If a line in the data contains "HomePage", copy it out.

(Web page edit records)
- - - - - - -

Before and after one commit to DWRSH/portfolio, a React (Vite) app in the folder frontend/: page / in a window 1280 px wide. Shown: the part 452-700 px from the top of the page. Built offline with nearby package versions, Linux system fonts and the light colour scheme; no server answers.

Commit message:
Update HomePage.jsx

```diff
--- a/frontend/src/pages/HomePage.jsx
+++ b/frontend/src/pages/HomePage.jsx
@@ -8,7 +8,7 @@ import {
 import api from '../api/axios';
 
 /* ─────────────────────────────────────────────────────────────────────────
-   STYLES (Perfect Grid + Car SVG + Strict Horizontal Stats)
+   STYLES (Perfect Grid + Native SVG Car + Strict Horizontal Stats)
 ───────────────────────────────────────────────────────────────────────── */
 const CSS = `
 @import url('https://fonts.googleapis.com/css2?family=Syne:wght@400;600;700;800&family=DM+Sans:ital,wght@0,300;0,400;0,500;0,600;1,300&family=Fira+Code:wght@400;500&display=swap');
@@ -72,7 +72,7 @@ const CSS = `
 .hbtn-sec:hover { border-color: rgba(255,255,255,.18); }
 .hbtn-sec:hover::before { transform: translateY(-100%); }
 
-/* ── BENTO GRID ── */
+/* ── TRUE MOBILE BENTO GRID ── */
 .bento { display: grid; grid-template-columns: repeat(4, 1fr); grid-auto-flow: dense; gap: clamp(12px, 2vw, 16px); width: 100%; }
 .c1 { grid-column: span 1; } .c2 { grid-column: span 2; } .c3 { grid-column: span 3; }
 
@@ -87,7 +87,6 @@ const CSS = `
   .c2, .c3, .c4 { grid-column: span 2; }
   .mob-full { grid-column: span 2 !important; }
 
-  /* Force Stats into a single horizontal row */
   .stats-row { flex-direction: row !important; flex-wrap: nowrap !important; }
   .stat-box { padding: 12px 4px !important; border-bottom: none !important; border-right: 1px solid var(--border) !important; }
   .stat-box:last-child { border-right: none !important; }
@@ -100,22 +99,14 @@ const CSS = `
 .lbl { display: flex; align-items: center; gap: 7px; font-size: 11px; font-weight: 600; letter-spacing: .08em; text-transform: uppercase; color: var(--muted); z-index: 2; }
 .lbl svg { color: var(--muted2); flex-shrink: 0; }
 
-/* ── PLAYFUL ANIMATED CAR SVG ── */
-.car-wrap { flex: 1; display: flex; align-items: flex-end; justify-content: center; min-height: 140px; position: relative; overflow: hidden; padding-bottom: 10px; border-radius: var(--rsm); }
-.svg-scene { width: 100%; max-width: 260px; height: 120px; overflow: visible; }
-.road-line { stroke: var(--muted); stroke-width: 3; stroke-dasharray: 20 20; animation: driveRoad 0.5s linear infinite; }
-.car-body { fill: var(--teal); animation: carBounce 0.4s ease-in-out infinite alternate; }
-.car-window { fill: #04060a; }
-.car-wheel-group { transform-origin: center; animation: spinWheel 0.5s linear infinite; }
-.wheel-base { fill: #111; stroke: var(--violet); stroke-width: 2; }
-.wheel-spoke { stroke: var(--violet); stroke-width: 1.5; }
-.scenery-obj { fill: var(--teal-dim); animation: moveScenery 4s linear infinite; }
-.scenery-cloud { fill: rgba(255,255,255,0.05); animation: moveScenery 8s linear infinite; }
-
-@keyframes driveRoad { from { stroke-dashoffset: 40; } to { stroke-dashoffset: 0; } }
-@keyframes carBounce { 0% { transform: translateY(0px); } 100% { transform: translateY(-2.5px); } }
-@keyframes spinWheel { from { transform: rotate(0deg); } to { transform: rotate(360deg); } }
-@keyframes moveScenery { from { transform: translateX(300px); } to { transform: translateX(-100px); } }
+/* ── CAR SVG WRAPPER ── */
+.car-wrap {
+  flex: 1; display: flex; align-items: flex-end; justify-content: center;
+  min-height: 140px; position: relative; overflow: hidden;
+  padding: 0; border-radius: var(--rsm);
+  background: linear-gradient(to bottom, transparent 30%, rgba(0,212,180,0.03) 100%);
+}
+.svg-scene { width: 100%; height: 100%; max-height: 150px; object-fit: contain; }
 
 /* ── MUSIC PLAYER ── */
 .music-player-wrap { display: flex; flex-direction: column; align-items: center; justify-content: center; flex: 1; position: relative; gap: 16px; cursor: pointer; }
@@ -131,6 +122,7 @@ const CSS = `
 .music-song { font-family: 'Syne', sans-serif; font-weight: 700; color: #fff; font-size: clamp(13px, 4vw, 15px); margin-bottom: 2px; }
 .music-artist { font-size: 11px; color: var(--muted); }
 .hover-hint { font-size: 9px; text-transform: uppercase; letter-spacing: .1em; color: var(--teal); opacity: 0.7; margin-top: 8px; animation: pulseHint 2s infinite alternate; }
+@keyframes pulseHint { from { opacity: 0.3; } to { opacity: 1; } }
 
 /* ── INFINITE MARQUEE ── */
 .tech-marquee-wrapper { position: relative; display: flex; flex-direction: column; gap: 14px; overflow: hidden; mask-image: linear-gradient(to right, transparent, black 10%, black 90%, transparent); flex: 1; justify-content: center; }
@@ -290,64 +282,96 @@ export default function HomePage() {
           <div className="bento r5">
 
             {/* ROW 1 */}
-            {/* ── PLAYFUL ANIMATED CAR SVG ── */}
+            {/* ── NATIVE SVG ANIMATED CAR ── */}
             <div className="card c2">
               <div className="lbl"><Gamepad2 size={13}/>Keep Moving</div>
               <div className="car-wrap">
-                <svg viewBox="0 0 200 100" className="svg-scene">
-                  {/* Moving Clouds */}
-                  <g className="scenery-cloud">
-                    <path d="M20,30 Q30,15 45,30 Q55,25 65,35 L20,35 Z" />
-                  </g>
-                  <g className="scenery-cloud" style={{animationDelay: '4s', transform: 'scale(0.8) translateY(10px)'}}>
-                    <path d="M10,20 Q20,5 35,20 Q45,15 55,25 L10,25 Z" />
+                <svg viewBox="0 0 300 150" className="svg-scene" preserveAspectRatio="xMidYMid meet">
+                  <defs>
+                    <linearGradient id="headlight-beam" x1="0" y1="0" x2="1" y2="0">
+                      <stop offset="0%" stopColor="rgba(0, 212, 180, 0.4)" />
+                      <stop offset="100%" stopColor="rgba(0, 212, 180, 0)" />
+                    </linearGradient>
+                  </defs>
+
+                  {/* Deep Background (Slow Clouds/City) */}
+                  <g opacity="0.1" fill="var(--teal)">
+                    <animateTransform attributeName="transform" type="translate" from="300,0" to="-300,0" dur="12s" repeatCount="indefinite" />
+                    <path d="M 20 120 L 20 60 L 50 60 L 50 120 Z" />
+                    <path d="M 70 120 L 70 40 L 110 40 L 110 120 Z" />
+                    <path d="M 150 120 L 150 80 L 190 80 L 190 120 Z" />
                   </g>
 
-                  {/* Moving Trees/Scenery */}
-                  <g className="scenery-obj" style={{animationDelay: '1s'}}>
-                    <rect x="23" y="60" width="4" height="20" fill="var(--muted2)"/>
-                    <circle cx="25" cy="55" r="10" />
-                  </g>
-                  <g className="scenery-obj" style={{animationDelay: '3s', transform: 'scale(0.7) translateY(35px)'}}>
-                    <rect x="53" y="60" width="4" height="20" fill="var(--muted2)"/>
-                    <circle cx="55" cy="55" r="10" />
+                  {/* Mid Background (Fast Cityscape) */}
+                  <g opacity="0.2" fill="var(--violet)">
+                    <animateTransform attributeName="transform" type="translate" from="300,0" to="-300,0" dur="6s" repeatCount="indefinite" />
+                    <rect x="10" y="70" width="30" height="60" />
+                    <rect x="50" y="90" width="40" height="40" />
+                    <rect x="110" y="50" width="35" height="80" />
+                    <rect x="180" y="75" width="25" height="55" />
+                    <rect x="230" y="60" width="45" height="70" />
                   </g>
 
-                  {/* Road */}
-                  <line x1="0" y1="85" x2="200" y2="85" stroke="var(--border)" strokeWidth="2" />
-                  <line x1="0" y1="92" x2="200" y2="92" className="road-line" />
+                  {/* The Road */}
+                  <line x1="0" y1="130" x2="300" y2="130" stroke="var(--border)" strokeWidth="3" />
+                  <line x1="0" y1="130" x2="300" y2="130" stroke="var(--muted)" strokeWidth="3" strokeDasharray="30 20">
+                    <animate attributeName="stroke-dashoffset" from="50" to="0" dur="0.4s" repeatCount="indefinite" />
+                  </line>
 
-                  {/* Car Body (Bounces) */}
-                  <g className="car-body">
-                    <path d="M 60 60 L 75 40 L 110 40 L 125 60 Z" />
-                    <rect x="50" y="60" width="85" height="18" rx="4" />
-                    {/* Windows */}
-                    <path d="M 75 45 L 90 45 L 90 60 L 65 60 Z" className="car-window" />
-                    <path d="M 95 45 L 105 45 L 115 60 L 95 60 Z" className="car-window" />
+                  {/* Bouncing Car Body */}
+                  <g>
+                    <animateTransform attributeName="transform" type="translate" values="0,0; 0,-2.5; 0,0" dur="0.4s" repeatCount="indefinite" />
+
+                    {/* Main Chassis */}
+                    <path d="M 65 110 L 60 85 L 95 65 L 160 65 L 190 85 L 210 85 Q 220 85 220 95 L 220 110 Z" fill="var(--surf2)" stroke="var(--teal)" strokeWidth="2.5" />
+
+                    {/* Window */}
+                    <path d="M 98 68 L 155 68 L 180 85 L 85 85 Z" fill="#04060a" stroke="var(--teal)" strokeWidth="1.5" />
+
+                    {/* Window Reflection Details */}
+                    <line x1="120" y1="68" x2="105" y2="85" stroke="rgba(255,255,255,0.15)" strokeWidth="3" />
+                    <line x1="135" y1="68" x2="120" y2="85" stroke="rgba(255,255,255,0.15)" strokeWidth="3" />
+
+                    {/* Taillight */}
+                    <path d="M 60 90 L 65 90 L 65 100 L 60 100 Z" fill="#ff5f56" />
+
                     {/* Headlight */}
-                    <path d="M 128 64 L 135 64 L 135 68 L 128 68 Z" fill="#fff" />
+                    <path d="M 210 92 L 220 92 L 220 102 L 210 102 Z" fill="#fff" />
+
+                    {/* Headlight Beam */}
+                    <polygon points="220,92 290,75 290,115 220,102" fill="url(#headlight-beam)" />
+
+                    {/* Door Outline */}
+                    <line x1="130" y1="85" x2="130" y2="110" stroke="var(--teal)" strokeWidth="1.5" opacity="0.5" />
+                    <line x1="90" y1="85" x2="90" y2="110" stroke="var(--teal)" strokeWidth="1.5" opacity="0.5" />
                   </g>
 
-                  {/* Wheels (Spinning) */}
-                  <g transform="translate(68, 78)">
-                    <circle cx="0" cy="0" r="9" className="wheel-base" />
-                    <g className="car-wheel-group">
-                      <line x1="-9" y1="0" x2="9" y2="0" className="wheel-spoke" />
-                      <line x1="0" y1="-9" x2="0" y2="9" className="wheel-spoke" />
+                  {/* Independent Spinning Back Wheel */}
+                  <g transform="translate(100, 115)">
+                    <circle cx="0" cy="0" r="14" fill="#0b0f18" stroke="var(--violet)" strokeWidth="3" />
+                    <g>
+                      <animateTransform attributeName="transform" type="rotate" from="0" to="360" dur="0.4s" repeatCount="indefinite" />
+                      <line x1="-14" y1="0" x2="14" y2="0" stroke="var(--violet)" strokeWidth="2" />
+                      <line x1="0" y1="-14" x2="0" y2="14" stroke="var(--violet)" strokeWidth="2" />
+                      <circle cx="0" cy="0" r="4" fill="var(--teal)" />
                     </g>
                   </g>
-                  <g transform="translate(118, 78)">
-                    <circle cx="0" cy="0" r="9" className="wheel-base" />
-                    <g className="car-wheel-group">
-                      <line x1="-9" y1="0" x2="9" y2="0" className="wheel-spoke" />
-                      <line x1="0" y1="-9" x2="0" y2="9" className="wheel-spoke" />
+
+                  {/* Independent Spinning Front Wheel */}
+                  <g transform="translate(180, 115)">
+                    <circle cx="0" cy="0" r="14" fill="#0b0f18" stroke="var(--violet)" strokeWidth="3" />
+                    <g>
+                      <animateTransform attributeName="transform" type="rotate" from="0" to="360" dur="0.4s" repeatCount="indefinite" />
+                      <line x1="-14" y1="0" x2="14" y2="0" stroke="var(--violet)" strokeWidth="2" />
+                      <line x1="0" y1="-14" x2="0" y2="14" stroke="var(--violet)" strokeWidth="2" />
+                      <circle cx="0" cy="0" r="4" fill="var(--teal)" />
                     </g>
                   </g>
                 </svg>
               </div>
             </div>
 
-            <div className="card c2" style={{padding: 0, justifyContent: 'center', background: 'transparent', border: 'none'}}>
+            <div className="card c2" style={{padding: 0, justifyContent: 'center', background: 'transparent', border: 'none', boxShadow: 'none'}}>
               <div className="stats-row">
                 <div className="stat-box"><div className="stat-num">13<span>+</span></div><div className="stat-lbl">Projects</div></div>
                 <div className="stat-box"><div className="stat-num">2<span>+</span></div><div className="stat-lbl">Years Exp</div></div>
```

- - - - - - -

→ The completed task
Update HomePage.jsx
--- a/frontend/src/pages/HomePage.jsx
+++ b/frontend/src/pages/HomePage.jsx
@@ -290,64 +282,96 @@ export default function HomePage() {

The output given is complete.